From David Hartley
Copy:7 American Philosophical Society; transcript: Library of Congress
Golden Square May 11 1779
My Dear Friend
Yours of May 4th. recd this moment. I cannot see the Commissioners of Sick & Hurt before tonights Mail, but I can equally give you an answr relating to the Prisoners because it was not longer ago than last night that one of the Commissioners calld upon me, in part to hear what was become of the Cartel Ship and anxious to proceed with the Exchange therefore without doubt you may proceed accordingly. The Commissioner, Mr Bell, who is a very well disposd person to forward the Exchange, suggested to me, to renew the application for the Exchange at Morlaix as much more expeditious.8 Your answer shall be immediately conveyd to the board of Sick & Hurt. If Morlaix should be chosen, I suppose a new passport would be necessary— Querry will a new passport be necessary if the second Exche. should be still at the same port as the first? I must conclude, not having this day a moment to spare. You will hear from me soon— On Nesbit fifteen Guineas, but never paid— On Vaughan twenty Guineas, wch I consider not as publick prisoners money, but private upon Your own Acct: therefore remains in my hand—9 All the other prisoners money has been expended a long while ago. I am Yrs &c. &c

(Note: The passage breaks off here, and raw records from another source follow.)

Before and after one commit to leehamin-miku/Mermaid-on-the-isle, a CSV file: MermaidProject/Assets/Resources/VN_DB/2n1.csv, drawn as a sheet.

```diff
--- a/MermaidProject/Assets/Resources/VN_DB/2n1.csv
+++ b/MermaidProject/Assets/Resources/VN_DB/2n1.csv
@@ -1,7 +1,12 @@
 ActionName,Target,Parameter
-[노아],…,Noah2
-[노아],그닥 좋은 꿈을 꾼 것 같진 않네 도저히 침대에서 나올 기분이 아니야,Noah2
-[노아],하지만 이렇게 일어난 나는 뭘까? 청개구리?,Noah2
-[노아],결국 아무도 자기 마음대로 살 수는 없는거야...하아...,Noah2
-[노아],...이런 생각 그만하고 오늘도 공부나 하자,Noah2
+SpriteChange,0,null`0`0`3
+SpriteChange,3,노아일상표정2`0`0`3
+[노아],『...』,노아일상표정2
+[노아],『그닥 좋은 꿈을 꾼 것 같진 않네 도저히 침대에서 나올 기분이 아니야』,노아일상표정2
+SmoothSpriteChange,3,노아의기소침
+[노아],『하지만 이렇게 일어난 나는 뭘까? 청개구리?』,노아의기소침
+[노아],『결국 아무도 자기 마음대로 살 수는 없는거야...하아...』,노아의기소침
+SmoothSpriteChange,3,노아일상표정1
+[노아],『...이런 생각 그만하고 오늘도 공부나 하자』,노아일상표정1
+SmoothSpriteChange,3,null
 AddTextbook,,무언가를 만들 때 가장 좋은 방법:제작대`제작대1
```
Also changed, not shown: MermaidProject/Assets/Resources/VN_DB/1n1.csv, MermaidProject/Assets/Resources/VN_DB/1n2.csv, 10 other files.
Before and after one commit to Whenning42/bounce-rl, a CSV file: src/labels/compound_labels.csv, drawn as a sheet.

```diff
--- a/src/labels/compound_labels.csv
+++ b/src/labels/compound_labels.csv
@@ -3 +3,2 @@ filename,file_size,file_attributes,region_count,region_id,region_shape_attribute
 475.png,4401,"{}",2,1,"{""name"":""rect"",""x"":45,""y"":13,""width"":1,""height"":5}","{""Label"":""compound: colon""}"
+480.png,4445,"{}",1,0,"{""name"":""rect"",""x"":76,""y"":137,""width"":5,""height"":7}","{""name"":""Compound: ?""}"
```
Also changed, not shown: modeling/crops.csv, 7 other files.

Compliments from another quarter1
Notation: D.H. May 10. 1779.
7. Possibly in the hand of Thomas Digges. Digges had just arrived in London, probably carrying BF’s May 4 letter. The two men were frequently in each other’s company in May and June working on both the prisoner exchange and the tentative peace negotiations that Hartley hoped to effect.
8. Hartley had already asked BF to inquire about using Morlaix for future prisoner exchanges: XXVIII, 245–6, 321.
9. Probably an answer to BF’s May 4 query about “two Small Bills.” For an earlier inquiry about bills on the bankers Nesbit and Vaughan see XXVI, 526, 539–40.
1. Almost certainly Digges.